My name is Dylan Speir, I am twenty-two years old and I have recently finished my fourth year of studying aero-mechanical engineering at the University of Strathclyde. I am currently enjoying an eight-week internship program with Gibson Robotics this summer before I enter my master’s year at Strathclyde.
My role at Gibson Robotics this summer has been as lead mechanical engineer. At the moment, we are a team of four and we each have our own area of focus, with mine clearly being on the mechanical components. The other main areas are systems and project/company management. As the project has progressed, some of the areas have begun to merge, and so we do work together and cross check our work frequently.
My main task of the summer has been to design a drone capture mechanism. In other words, some sort of mechanical device that can be used by a friendly drone to apprehend other “enemy” drones. These “enemies” could have malicious intentions or simply be trespassing in restricted areas such as airports or military bases. I was tasked with coming up with a novel idea and then developing it from a simple design to a working prototype. The prototype was never expected to be perfect, only enough to provide a proof of concept which could be taken to the next stage of the startup’s journey towards commercialisation and a successful final product.
I was lucky to come up with a unique idea very quickly, so I was able to jump straight in to researching what I needed my design to do and how exactly it was going to do it. Once I had all the information and got it working theoretically, I was able to move on to using computer models to run simulations and evaluate the designs mathematically. Now I have reached the point where I can bring my ideas to life as early prototypes and test them in real world scenarios, before resorting back to more research to solve any problems that arise. I have to say, this is best stage, getting to hold everything I have designed in my hands and seeing it really work (or fail).
My experience so far at Gibson Robotics has been very good. It has felt in some ways like a university project where you are given a challenge and you need to use what you have learned in class to solve it. However, in this case the challenge is a lot bigger, there is not the same guidance, and you have to use everything that you have learned at university as well as teach yourself everything you have not. But just as the task is much greater, so too is the reward.

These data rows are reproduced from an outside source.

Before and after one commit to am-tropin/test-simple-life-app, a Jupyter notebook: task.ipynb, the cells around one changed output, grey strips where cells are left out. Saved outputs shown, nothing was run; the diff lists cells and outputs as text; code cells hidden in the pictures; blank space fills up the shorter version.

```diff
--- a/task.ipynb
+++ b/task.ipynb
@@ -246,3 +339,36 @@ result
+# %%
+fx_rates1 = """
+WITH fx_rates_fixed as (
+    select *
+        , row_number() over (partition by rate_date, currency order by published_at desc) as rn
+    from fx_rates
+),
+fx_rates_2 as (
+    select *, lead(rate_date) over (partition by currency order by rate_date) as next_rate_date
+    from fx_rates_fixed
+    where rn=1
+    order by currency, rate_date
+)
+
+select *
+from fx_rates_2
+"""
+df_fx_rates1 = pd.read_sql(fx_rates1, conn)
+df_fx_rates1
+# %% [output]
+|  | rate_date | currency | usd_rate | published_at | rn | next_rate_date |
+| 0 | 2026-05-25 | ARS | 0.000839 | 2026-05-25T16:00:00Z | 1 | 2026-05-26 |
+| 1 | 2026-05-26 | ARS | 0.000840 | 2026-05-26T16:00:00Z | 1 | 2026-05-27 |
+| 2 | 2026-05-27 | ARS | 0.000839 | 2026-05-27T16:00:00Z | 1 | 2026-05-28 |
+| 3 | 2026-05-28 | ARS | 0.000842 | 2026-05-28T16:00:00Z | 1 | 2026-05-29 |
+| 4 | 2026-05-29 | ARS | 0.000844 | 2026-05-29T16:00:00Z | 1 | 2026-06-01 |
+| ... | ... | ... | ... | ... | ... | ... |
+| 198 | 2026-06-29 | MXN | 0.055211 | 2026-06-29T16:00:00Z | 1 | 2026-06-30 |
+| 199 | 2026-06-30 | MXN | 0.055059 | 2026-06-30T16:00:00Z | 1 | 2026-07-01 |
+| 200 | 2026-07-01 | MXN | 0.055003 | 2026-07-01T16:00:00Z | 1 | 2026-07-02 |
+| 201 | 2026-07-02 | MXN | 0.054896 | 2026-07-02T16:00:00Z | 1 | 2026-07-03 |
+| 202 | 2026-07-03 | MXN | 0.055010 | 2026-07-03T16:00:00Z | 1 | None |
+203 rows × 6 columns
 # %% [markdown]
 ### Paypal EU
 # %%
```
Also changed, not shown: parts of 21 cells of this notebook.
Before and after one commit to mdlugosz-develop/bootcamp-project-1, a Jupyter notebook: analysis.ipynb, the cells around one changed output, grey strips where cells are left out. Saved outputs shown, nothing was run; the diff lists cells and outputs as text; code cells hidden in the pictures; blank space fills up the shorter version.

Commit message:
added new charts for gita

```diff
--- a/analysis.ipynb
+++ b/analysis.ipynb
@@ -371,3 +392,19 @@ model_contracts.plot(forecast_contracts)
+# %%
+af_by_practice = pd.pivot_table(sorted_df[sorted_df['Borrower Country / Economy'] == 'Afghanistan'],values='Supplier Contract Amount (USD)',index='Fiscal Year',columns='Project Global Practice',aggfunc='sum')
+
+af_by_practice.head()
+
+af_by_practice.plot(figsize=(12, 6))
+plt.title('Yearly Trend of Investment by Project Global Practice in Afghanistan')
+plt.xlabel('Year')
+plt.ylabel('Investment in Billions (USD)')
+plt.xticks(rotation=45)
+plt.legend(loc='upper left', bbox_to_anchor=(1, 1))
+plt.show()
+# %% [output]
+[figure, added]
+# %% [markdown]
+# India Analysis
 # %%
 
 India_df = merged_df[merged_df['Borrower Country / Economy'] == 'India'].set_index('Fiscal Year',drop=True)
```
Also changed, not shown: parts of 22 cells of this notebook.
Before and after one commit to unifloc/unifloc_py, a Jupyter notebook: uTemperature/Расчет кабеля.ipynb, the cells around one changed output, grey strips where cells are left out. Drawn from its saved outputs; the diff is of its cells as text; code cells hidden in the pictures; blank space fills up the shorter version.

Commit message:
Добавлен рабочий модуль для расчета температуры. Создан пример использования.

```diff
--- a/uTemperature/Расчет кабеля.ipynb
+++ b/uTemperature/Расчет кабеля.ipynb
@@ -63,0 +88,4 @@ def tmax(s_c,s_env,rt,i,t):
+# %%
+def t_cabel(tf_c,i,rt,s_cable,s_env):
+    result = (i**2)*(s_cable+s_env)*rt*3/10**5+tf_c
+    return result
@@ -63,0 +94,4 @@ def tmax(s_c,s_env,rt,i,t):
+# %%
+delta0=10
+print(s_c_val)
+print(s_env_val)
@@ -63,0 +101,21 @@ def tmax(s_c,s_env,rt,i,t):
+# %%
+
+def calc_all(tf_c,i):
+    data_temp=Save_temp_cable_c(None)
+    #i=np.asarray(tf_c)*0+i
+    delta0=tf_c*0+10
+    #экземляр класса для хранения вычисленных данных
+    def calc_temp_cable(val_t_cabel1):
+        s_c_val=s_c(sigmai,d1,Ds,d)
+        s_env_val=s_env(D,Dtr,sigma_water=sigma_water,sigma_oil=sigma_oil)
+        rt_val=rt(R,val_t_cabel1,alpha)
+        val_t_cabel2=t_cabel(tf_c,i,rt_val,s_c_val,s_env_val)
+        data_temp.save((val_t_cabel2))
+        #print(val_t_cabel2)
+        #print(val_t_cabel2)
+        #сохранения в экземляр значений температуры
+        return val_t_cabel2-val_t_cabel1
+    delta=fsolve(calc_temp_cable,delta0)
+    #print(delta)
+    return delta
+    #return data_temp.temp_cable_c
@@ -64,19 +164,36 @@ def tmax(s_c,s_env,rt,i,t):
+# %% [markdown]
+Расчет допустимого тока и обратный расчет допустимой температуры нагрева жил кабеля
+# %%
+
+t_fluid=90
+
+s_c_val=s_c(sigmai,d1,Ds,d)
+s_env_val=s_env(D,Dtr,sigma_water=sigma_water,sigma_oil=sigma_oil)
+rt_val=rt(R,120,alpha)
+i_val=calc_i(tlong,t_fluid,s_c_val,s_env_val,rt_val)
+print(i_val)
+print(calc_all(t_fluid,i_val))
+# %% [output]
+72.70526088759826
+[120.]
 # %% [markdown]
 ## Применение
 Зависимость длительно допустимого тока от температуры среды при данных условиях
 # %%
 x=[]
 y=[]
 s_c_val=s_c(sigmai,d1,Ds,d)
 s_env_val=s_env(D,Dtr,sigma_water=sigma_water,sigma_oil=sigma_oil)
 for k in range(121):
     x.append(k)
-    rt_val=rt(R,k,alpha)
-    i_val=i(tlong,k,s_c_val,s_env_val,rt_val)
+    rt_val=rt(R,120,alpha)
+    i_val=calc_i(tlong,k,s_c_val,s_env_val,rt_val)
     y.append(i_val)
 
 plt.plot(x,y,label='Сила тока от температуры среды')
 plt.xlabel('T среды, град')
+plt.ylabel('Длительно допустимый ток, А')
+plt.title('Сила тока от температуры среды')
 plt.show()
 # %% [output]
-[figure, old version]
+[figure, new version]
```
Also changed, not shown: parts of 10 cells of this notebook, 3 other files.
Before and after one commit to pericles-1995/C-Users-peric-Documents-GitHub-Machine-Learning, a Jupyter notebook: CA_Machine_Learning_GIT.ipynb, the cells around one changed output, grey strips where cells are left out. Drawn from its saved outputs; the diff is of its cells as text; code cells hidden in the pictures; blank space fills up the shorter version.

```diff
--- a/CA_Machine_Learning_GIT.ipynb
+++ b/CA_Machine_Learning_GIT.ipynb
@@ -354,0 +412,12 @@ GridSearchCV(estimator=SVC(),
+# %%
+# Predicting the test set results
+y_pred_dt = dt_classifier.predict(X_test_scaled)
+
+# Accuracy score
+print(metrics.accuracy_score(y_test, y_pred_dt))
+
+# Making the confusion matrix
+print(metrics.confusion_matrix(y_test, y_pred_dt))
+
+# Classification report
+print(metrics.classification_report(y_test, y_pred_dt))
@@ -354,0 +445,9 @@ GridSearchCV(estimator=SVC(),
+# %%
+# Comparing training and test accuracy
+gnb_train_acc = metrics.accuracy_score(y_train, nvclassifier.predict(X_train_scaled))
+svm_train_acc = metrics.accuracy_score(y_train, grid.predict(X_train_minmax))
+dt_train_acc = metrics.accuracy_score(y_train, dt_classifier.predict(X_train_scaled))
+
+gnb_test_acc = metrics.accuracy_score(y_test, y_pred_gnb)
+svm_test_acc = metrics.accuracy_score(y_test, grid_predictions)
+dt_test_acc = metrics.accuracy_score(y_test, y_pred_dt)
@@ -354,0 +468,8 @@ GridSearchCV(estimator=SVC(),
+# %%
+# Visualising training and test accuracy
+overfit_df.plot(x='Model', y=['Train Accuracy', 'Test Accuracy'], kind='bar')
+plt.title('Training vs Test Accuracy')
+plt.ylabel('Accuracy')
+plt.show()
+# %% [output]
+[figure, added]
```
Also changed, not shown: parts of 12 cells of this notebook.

Like never before, I have been able to put what I have learned throughout my time in education into practice within real life applications as the expert in my field. I have been given the opportunity to use this knowledge creatively to help design and create something revolutionary within a new and growing sector soon to be one of the most important in the future of engineering. In doing this I have learned so much about how to work and succeed in the engineering industry, and all about the benefits and hinderances that come from working out with of education. As well as developing and cementing all the technical knowledge I have learned and how to use it practically. Even more rewards come from the fact that Gibson Robotics is a small personal startup company.
Working for a startup is very rewarding and satisfying, as I know my work is making a big difference to the company and that it would not happen without me. At all times I know everything that is going on within the company, my suggestions and thoughts are taken always taken into account, and at no point have I been left to feel like a lowly “intern” rather than an equal and integral member of the team. Everyone within the company knows each other and the atmosphere is more like that of a professional family than simply a group of colleagues.
As I have mentioned, the rewards I have gained from working at Gibson Robotics are plentiful but it is not all easy and what you get from this type of internship is entirely up to you and how much work you put into it. It is important to be able to motivate yourself and continue to push forward with your tasks without constant guidance and reminders from anyone else. Your project/area is your own, so it is up to you to make sure it is successful. The rest of the team are always happy to help and it is helpful to have someone with a different mindset and perspective to look at something, but they are all also equally as busy with their own tasks and they will often not have the expertise that you will have in your area. As is the situation within an early but successful start-up. I recommend that those who are interested in working here keep all of the above in mind to judge if they are the right person for the job.
On a final note, at Gibson robotics I have been given the freedom to be as independent, inventive, and innovative as I can be while still having support and communication from a very capable team. What I have gained here I will carry on with me through my whole career and I will always feel personally attached to the hopefully continued success of the company.